Supplied entries:
# # # #

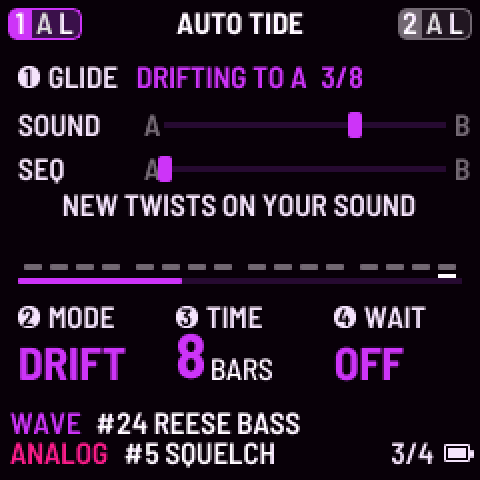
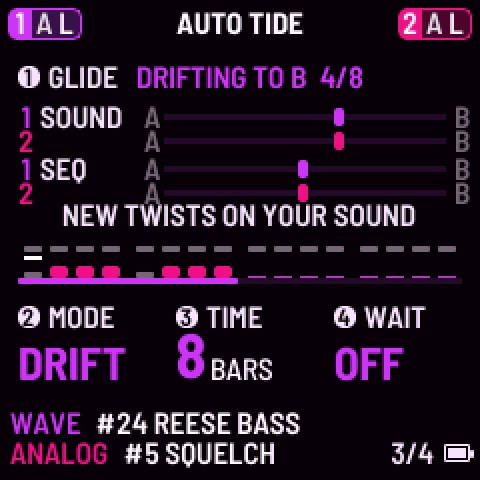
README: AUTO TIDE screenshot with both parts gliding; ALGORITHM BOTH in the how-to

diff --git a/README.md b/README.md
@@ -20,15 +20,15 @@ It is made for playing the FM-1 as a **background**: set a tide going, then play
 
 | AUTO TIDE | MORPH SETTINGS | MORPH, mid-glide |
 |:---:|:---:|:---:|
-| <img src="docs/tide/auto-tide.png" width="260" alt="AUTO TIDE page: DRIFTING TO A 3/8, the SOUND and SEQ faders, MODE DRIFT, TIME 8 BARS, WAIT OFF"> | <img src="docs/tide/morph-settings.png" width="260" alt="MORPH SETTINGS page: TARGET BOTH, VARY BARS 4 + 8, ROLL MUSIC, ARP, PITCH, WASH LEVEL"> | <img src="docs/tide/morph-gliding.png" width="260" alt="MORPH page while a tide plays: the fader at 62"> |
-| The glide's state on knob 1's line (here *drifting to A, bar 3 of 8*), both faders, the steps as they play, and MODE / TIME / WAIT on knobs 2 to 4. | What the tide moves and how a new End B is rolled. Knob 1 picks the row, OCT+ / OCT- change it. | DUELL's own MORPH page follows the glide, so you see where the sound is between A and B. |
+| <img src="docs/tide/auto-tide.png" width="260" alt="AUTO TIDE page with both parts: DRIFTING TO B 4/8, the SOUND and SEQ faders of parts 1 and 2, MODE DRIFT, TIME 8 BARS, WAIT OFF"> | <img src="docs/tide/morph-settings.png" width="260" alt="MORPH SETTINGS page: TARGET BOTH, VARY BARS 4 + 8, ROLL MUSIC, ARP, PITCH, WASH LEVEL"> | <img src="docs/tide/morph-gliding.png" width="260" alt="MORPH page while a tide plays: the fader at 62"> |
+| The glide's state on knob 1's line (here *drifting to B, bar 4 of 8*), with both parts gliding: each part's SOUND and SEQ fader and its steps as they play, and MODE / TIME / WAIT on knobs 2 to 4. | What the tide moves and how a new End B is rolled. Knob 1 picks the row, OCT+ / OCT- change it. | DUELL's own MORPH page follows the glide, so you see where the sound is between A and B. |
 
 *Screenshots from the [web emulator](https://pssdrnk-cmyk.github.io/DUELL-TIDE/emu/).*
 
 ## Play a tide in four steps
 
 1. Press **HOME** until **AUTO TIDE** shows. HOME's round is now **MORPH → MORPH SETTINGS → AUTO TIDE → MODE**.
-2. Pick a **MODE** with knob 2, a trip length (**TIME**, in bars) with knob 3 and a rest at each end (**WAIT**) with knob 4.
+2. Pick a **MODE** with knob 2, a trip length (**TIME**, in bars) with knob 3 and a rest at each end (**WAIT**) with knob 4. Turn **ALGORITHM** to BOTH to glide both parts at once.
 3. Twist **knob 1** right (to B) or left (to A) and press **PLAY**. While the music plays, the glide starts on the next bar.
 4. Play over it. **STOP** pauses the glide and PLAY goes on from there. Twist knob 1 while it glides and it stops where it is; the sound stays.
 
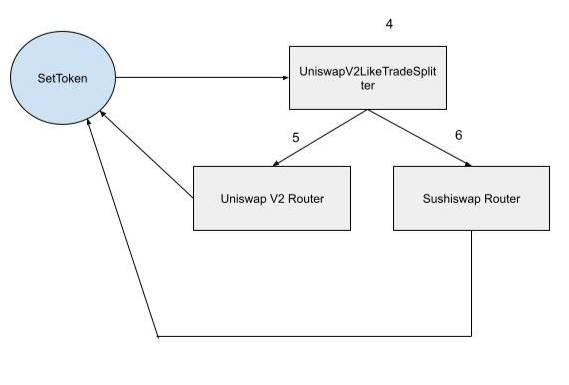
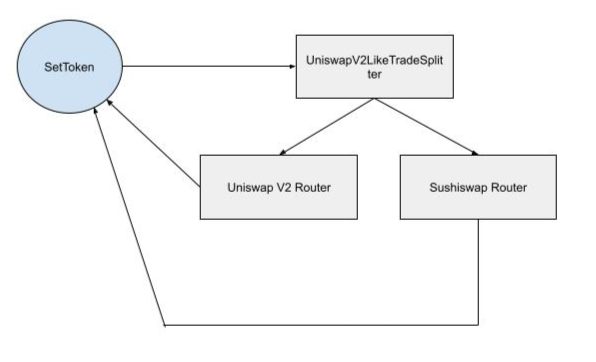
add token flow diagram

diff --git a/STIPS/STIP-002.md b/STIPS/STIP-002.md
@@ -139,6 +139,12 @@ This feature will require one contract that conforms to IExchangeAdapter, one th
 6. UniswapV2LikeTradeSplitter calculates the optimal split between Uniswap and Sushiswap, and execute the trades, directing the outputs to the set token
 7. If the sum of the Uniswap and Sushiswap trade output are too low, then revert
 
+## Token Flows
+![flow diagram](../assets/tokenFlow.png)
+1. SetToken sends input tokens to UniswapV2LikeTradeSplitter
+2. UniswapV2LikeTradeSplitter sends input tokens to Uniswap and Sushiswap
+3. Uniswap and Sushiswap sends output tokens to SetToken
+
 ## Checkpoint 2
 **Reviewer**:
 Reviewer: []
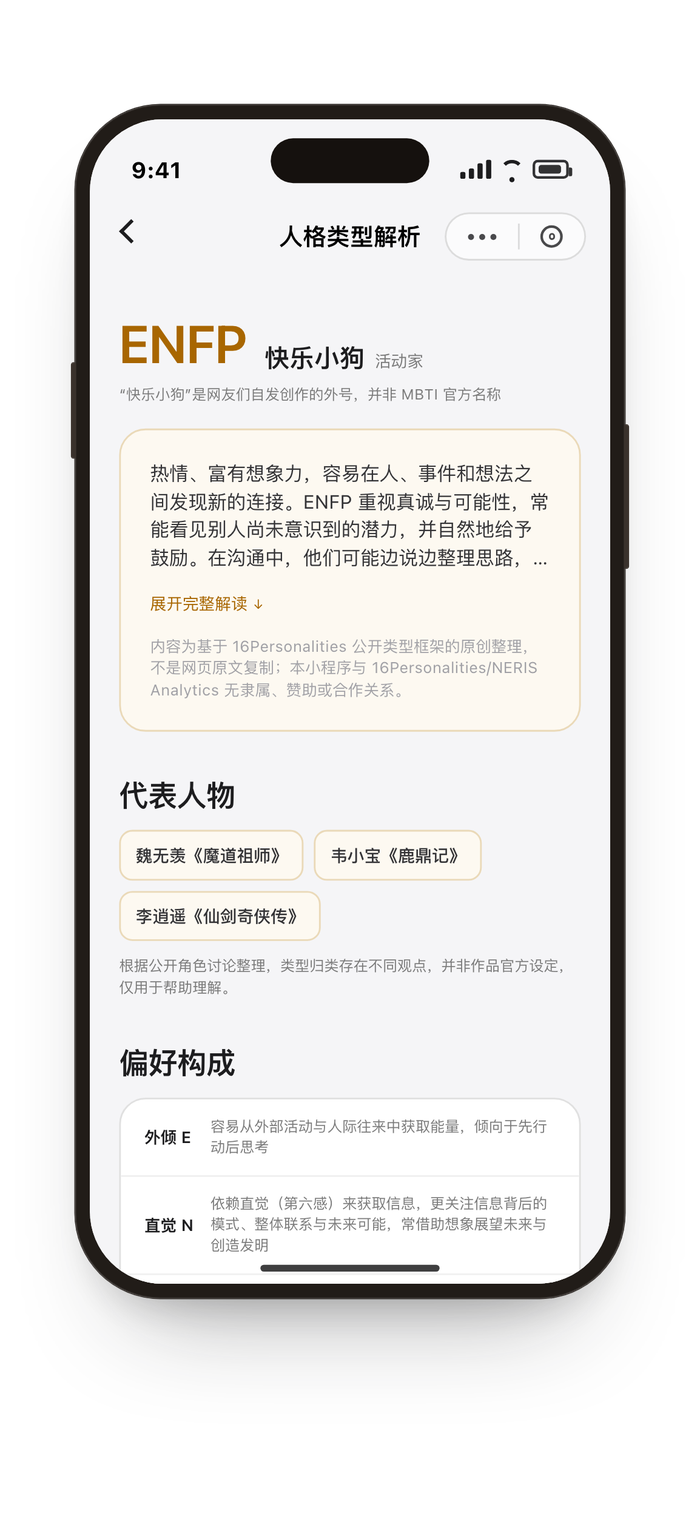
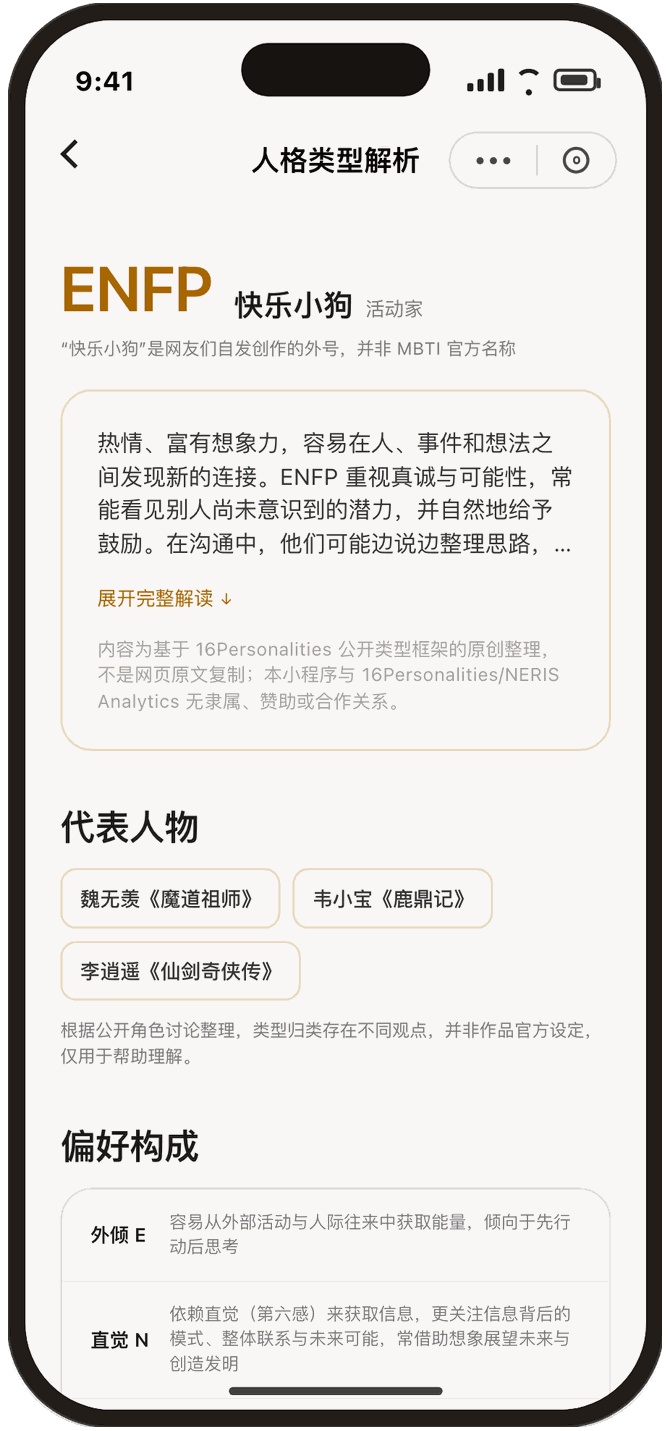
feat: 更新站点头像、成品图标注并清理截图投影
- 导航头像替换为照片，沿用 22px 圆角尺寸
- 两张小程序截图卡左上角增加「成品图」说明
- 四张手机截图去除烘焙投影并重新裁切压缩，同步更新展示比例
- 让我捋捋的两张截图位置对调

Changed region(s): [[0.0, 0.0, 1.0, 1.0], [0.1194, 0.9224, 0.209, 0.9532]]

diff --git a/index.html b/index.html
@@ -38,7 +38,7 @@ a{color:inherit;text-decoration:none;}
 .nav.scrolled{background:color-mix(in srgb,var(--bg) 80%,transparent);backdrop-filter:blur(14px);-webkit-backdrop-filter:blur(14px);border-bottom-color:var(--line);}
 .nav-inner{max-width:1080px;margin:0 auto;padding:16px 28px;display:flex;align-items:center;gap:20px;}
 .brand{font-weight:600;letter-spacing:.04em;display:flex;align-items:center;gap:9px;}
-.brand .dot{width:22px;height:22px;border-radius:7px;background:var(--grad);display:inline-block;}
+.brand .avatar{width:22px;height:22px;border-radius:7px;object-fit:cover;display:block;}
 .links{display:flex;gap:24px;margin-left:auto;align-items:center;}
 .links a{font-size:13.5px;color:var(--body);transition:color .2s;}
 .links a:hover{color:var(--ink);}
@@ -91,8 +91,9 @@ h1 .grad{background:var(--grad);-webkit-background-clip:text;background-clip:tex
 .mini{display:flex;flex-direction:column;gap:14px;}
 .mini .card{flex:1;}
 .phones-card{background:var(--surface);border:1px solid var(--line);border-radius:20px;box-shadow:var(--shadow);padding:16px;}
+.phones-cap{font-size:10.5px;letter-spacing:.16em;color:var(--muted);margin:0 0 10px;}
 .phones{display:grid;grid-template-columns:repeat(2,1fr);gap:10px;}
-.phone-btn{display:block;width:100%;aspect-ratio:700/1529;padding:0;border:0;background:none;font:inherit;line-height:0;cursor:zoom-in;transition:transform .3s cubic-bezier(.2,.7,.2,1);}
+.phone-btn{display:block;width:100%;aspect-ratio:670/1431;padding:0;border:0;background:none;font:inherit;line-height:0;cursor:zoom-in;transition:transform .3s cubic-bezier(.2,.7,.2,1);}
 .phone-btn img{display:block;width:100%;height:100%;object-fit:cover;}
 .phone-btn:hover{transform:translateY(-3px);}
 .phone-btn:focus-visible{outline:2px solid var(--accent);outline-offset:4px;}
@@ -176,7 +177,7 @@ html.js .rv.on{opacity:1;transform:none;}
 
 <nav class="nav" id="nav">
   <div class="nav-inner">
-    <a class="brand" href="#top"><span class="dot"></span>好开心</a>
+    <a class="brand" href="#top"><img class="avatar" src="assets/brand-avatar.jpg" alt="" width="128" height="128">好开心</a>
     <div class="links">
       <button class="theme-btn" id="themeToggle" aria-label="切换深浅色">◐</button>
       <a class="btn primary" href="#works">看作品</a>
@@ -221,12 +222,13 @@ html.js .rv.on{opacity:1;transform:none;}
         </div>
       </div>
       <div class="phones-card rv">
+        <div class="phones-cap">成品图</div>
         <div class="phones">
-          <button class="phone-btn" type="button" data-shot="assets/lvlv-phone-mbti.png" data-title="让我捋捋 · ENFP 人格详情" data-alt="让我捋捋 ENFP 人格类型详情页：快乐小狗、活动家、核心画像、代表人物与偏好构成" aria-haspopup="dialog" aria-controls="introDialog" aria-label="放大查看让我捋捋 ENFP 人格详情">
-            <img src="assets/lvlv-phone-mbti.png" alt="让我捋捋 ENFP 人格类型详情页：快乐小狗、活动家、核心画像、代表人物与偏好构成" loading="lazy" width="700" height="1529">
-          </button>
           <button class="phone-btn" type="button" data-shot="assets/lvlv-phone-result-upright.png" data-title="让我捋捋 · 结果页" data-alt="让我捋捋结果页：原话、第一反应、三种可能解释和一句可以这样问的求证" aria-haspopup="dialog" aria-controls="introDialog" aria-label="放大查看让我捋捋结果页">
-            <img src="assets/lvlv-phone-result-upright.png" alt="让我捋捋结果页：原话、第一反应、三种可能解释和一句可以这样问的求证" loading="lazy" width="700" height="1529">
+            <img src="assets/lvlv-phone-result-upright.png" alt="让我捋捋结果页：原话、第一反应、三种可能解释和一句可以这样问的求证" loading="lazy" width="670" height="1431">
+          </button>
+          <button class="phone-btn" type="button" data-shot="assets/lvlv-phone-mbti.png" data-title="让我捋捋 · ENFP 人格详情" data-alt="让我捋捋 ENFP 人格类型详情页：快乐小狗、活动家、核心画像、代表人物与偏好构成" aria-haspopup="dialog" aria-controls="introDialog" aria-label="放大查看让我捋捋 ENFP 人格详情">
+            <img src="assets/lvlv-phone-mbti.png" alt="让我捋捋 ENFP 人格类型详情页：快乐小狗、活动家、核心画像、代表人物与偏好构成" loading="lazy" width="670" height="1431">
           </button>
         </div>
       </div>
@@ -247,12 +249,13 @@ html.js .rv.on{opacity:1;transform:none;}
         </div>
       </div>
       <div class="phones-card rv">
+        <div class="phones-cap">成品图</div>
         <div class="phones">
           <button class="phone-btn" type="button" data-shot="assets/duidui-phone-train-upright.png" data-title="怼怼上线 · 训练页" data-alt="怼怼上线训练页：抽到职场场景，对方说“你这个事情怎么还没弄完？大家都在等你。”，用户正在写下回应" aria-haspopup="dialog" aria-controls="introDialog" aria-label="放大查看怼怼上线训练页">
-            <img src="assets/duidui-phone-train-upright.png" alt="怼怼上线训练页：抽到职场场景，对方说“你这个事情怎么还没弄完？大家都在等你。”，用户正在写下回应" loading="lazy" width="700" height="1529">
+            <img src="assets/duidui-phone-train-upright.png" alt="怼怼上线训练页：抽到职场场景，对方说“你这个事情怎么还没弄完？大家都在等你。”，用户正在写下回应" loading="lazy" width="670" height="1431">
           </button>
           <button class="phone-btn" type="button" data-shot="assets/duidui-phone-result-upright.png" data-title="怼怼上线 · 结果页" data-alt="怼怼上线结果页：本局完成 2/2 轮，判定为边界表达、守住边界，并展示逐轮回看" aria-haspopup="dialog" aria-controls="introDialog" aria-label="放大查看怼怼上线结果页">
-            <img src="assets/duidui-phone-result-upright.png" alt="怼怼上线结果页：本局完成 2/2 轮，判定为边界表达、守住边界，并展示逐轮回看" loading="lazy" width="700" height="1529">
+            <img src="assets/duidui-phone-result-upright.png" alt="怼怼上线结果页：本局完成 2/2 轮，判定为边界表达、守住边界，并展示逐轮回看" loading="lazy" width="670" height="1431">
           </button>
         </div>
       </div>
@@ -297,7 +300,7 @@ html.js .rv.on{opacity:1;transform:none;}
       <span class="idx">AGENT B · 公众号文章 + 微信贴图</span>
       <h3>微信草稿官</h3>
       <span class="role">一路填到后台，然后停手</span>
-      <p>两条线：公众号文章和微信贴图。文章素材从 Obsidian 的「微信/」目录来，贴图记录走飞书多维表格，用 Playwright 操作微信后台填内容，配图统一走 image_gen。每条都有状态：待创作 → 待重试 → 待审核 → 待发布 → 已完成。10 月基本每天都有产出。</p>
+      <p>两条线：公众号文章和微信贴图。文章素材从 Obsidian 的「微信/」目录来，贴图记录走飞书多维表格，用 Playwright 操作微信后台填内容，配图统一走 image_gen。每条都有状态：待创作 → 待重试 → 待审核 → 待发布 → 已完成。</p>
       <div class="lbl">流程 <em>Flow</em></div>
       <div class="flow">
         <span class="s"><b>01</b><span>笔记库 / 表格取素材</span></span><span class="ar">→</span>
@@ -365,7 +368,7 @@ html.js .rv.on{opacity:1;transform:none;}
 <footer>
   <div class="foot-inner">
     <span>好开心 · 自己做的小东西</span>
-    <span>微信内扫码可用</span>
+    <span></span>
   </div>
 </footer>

# # # #

Description of the task: For every line in the data above that holds "result", return the line itself.

Completed exercise:
           <button class="phone-btn" type="button" data-shot="assets/lvlv-phone-result-upright.png" data-title="让我捋捋 · 结果页" data-alt="让我捋捋结果页：原话、第一反应、三种可能解释和一句可以这样问的求证" aria-haspopup="dialog" aria-controls="introDialog" aria-label="放大查看让我捋捋结果页">
-            <img src="assets/lvlv-phone-result-upright.png" alt="让我捋捋结果页：原话、第一反应、三种可能解释和一句可以这样问的求证" loading="lazy" width="700" height="1529">
+            <img src="assets/lvlv-phone-result-upright.png" alt="让我捋捋结果页：原话、第一反应、三种可能解释和一句可以这样问的求证" loading="lazy" width="670" height="1431">
           <button class="phone-btn" type="button" data-shot="assets/duidui-phone-result-upright.png" data-title="怼怼上线 · 结果页" data-alt="怼怼上线结果页：本局完成 2/2 轮，判定为边界表达、守住边界，并展示逐轮回看" aria-haspopup="dialog" aria-controls="introDialog" aria-label="放大查看怼怼上线结果页">
-            <img src="assets/duidui-phone-result-upright.png" alt="怼怼上线结果页：本局完成 2/2 轮，判定为边界表达、守住边界，并展示逐轮回看" loading="lazy" width="700" height="1529">
+            <img src="assets/duidui-phone-result-upright.png" alt="怼怼上线结果页：本局完成 2/2 轮，判定为边界表达、守住边界，并展示逐轮回看" loading="lazy" width="670" height="1431">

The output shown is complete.